(Web interface edit records)
==*==

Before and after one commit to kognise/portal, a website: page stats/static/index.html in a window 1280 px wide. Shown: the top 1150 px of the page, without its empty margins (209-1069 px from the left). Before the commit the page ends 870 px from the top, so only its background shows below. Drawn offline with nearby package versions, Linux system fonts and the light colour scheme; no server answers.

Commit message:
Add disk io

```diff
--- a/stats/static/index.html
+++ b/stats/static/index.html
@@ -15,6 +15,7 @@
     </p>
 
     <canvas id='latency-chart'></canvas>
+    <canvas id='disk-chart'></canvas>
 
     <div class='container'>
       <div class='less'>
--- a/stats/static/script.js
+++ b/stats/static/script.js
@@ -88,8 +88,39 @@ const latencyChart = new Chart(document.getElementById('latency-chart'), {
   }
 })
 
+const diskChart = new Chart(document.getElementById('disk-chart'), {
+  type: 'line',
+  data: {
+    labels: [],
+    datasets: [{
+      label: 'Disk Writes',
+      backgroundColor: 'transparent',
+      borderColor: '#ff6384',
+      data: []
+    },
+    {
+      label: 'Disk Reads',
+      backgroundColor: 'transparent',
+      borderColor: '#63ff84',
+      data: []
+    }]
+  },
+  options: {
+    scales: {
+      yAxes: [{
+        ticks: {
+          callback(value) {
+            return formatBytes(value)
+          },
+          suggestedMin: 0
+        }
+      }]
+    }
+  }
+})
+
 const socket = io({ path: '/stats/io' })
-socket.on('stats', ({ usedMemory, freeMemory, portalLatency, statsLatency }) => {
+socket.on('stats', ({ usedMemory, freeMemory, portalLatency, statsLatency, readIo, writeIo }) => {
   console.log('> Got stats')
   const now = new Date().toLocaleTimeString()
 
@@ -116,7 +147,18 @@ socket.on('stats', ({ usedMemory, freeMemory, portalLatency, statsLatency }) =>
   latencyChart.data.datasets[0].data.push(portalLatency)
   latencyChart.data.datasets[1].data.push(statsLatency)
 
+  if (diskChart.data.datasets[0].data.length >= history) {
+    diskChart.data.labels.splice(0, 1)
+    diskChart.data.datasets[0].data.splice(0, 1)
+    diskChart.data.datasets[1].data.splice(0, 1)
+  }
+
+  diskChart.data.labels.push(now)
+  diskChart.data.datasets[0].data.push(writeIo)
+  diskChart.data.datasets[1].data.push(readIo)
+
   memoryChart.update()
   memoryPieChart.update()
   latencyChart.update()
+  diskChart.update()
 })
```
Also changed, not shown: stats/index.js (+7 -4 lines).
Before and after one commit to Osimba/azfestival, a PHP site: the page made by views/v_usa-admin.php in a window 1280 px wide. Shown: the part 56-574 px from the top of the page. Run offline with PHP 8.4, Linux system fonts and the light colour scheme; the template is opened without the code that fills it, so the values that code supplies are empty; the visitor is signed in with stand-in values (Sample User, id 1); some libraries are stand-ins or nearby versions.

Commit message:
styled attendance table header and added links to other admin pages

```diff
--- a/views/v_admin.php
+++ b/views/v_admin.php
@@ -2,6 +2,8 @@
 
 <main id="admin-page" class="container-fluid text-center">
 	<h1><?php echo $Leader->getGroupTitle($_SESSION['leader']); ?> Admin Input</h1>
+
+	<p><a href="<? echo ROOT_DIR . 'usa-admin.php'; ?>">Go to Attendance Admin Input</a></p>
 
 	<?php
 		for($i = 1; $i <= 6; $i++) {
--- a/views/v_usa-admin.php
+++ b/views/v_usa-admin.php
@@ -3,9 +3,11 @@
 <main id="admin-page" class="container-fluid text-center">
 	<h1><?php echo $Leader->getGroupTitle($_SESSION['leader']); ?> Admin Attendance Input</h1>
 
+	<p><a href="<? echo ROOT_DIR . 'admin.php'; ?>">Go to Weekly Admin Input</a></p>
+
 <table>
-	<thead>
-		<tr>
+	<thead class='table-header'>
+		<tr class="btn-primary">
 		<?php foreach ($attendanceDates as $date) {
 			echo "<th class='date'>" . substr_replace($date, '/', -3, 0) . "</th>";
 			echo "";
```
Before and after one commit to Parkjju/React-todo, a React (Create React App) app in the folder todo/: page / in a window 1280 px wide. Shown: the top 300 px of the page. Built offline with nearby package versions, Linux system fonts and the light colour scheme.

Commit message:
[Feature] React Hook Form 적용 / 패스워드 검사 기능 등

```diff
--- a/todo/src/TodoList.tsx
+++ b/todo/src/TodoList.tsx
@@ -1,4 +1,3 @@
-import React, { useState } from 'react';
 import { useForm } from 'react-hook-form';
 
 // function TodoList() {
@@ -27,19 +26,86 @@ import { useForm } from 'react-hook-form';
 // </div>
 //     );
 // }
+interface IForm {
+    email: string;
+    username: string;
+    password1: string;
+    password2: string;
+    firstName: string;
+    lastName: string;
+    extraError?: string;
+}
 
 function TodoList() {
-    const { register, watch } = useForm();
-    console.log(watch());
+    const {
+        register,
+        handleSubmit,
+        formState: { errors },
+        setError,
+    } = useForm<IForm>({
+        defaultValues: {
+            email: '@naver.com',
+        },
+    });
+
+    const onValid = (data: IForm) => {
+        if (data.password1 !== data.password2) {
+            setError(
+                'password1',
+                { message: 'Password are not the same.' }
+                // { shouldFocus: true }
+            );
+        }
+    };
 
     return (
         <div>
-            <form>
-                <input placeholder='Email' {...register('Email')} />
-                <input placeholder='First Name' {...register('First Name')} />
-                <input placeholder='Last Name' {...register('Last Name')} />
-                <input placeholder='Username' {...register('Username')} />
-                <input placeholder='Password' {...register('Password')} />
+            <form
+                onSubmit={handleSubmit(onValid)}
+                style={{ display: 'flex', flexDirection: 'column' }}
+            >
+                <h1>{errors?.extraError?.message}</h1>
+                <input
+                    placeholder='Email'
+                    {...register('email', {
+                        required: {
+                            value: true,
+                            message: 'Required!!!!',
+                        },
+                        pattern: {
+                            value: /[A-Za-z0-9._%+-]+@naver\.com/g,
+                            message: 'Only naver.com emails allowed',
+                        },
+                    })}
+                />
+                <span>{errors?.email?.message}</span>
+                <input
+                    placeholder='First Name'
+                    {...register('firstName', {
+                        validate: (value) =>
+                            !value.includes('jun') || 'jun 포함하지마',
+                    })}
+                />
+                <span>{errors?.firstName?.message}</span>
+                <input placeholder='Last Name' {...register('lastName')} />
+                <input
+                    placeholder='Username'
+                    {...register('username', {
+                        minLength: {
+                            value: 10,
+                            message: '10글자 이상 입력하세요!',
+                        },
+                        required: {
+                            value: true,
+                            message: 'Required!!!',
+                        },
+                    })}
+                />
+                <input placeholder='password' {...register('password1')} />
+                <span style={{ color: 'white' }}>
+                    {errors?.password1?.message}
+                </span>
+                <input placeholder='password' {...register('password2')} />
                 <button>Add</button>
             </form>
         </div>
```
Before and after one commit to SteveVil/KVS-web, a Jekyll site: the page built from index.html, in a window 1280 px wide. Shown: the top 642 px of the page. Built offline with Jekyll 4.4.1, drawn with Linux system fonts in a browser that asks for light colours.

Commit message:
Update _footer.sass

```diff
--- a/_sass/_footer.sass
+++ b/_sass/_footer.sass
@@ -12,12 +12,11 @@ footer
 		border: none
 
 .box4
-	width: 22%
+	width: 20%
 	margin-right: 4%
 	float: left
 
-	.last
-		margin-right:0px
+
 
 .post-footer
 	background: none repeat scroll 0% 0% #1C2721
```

==*==

Work instruction: Each line must be set down again exactly as above, with no line omitted.

Solved exercise:
Before and after one commit to kognise/portal, a website: page stats/static/index.html in a window 1280 px wide. Shown: the top 1150 px of the page, without its empty margins (209-1069 px from the left). Before the commit the page ends 870 px from the top, so only its background shows below. Drawn offline with nearby package versions, Linux system fonts and the light colour scheme; no server answers.

Commit message:
Add disk io

```diff
--- a/stats/static/index.html
+++ b/stats/static/index.html
@@ -15,6 +15,7 @@
     </p>
 
     <canvas id='latency-chart'></canvas>
+    <canvas id='disk-chart'></canvas>
 
     <div class='container'>
       <div class='less'>
--- a/stats/static/script.js
+++ b/stats/static/script.js
@@ -88,8 +88,39 @@ const latencyChart = new Chart(document.getElementById('latency-chart'), {
   }
 })
 
+const diskChart = new Chart(document.getElementById('disk-chart'), {
+  type: 'line',
+  data: {
+    labels: [],
+    datasets: [{
+      label: 'Disk Writes',
+      backgroundColor: 'transparent',
+      borderColor: '#ff6384',
+      data: []
+    },
+    {
+      label: 'Disk Reads',
+      backgroundColor: 'transparent',
+      borderColor: '#63ff84',
+      data: []
+    }]
+  },
+  options: {
+    scales: {
+      yAxes: [{
+        ticks: {
+          callback(value) {
+            return formatBytes(value)
+          },
+          suggestedMin: 0
+        }
+      }]
+    }
+  }
+})
+
 const socket = io({ path: '/stats/io' })
-socket.on('stats', ({ usedMemory, freeMemory, portalLatency, statsLatency }) => {
+socket.on('stats', ({ usedMemory, freeMemory, portalLatency, statsLatency, readIo, writeIo }) => {
   console.log('> Got stats')
   const now = new Date().toLocaleTimeString()
 
@@ -116,7 +147,18 @@ socket.on('stats', ({ usedMemory, freeMemory, portalLatency, statsLatency }) =>
   latencyChart.data.datasets[0].data.push(portalLatency)
   latencyChart.data.datasets[1].data.push(statsLatency)
 
+  if (diskChart.data.datasets[0].data.length >= history) {
+    diskChart.data.labels.splice(0, 1)
+    diskChart.data.datasets[0].data.splice(0, 1)
+    diskChart.data.datasets[1].data.splice(0, 1)
+  }
+
+  diskChart.data.labels.push(now)
+  diskChart.data.datasets[0].data.push(writeIo)
+  diskChart.data.datasets[1].data.push(readIo)
+
   memoryChart.update()
   memoryPieChart.update()
   latencyChart.update()
+  diskChart.update()
 })
```
Also changed, not shown: stats/index.js (+7 -4 lines).
Before and after one commit to Osimba/azfestival, a PHP site: the page made by views/v_usa-admin.php in a window 1280 px wide. Shown: the part 56-574 px from the top of the page. Run offline with PHP 8.4, Linux system fonts and the light colour scheme; the template is opened without the code that fills it, so the values that code supplies are empty; the visitor is signed in with stand-in values (Sample User, id 1); some libraries are stand-ins or nearby versions.

Commit message:
styled attendance table header and added links to other admin pages

```diff
--- a/views/v_admin.php
+++ b/views/v_admin.php
@@ -2,6 +2,8 @@
 
 <main id="admin-page" class="container-fluid text-center">
 	<h1><?php echo $Leader->getGroupTitle($_SESSION['leader']); ?> Admin Input</h1>
+
+	<p><a href="<? echo ROOT_DIR . 'usa-admin.php'; ?>">Go to Attendance Admin Input</a></p>
 
 	<?php
 		for($i = 1; $i <= 6; $i++) {
--- a/views/v_usa-admin.php
+++ b/views/v_usa-admin.php
@@ -3,9 +3,11 @@
 <main id="admin-page" class="container-fluid text-center">
 	<h1><?php echo $Leader->getGroupTitle($_SESSION['leader']); ?> Admin Attendance Input</h1>
 
+	<p><a href="<? echo ROOT_DIR . 'admin.php'; ?>">Go to Weekly Admin Input</a></p>
+
 <table>
-	<thead>
-		<tr>
+	<thead class='table-header'>
+		<tr class="btn-primary">
 		<?php foreach ($attendanceDates as $date) {
 			echo "<th class='date'>" . substr_replace($date, '/', -3, 0) . "</th>";
 			echo "";
```
Before and after one commit to Parkjju/React-todo, a React (Create React App) app in the folder todo/: page / in a window 1280 px wide. Shown: the top 300 px of the page. Built offline with nearby package versions, Linux system fonts and the light colour scheme.

Commit message:
[Feature] React Hook Form 적용 / 패스워드 검사 기능 등

```diff
--- a/todo/src/TodoList.tsx
+++ b/todo/src/TodoList.tsx
@@ -1,4 +1,3 @@
-import React, { useState } from 'react';
 import { useForm } from 'react-hook-form';
 
 // function TodoList() {
@@ -27,19 +26,86 @@ import { useForm } from 'react-hook-form';
 // </div>
 //     );
 // }
+interface IForm {
+    email: string;
+    username: string;
+    password1: string;
+    password2: string;
+    firstName: string;
+    lastName: string;
+    extraError?: string;
+}
 
 function TodoList() {
-    const { register, watch } = useForm();
-    console.log(watch());
+    const {
+        register,
+        handleSubmit,
+        formState: { errors },
+        setError,
+    } = useForm<IForm>({
+        defaultValues: {
+            email: '@naver.com',
+        },
+    });
+
+    const onValid = (data: IForm) => {
+        if (data.password1 !== data.password2) {
+            setError(
+                'password1',
+                { message: 'Password are not the same.' }
+                // { shouldFocus: true }
+            );
+        }
+    };
 
     return (
         <div>
-            <form>
-                <input placeholder='Email' {...register('Email')} />
-                <input placeholder='First Name' {...register('First Name')} />
-                <input placeholder='Last Name' {...register('Last Name')} />
-                <input placeholder='Username' {...register('Username')} />
-                <input placeholder='Password' {...register('Password')} />
+            <form
+                onSubmit={handleSubmit(onValid)}
+                style={{ display: 'flex', flexDirection: 'column' }}
+            >
+                <h1>{errors?.extraError?.message}</h1>
+                <input
+                    placeholder='Email'
+                    {...register('email', {
+                        required: {
+                            value: true,
+                            message: 'Required!!!!',
+                        },
+                        pattern: {
+                            value: /[A-Za-z0-9._%+-]+@naver\.com/g,
+                            message: 'Only naver.com emails allowed',
+                        },
+                    })}
+                />
+                <span>{errors?.email?.message}</span>
+                <input
+                    placeholder='First Name'
+                    {...register('firstName', {
+                        validate: (value) =>
+                            !value.includes('jun') || 'jun 포함하지마',
+                    })}
+                />
+                <span>{errors?.firstName?.message}</span>
+                <input placeholder='Last Name' {...register('lastName')} />
+                <input
+                    placeholder='Username'
+                    {...register('username', {
+                        minLength: {
+                            value: 10,
+                            message: '10글자 이상 입력하세요!',
+                        },
+                        required: {
+                            value: true,
+                            message: 'Required!!!',
+                        },
+                    })}
+                />
+                <input placeholder='password' {...register('password1')} />
+                <span style={{ color: 'white' }}>
+                    {errors?.password1?.message}
+                </span>
+                <input placeholder='password' {...register('password2')} />
                 <button>Add</button>
             </form>
         </div>
```
Before and after one commit to SteveVil/KVS-web, a Jekyll site: the page built from index.html, in a window 1280 px wide. Shown: the top 642 px of the page. Built offline with Jekyll 4.4.1, drawn with Linux system fonts in a browser that asks for light colours.

Commit message:
Update _footer.sass

```diff
--- a/_sass/_footer.sass
+++ b/_sass/_footer.sass
@@ -12,12 +12,11 @@ footer
 		border: none
 
 .box4
-	width: 22%
+	width: 20%
 	margin-right: 4%
 	float: left
 
-	.last
-		margin-right:0px
+
 
 .post-footer
 	background: none repeat scroll 0% 0% #1C2721
```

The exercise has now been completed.